> Exercise directions:
Output each record below exactly. No images go in the copy.

> Data to use:
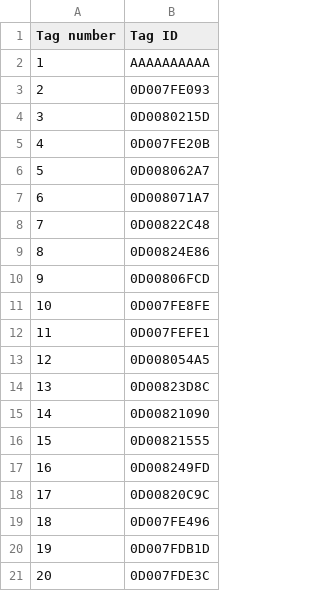
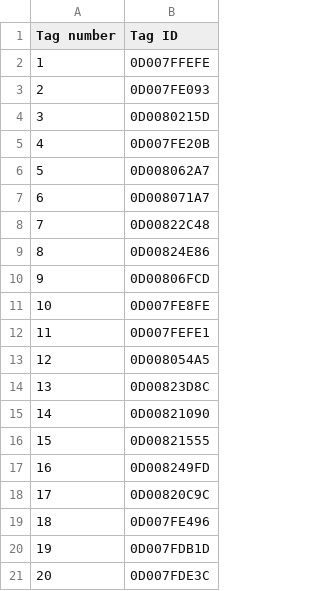
Before and after one commit to dapeef/chicken-watcher, a CSV file: src/web_app/management/commands/tags.csv, drawn as a sheet.

Commit message:
Add final tag ID
This tag was already on a chicken, so couldn't be scanned upfront.

Now that the system is deployed, this chicken's tag can now be scanned

```diff
--- a/src/web_app/management/commands/tags.csv
+++ b/src/web_app/management/commands/tags.csv
@@ -1,3 +1,3 @@
 Tag number,Tag ID
-1,AAAAAAAAAA
+1,0D007FFEFE
 2,0D007FE093
```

> Answer to the exercise:
Before and after one commit to dapeef/chicken-watcher, a CSV file: src/web_app/management/commands/tags.csv, drawn as a sheet.

Commit message:
Add final tag ID
This tag was already on a chicken, so couldn't be scanned upfront.

Now that the system is deployed, this chicken's tag can now be scanned

```diff
--- a/src/web_app/management/commands/tags.csv
+++ b/src/web_app/management/commands/tags.csv
@@ -1,3 +1,3 @@
 Tag number,Tag ID
-1,AAAAAAAAAA
+1,0D007FFEFE
 2,0D007FE093
```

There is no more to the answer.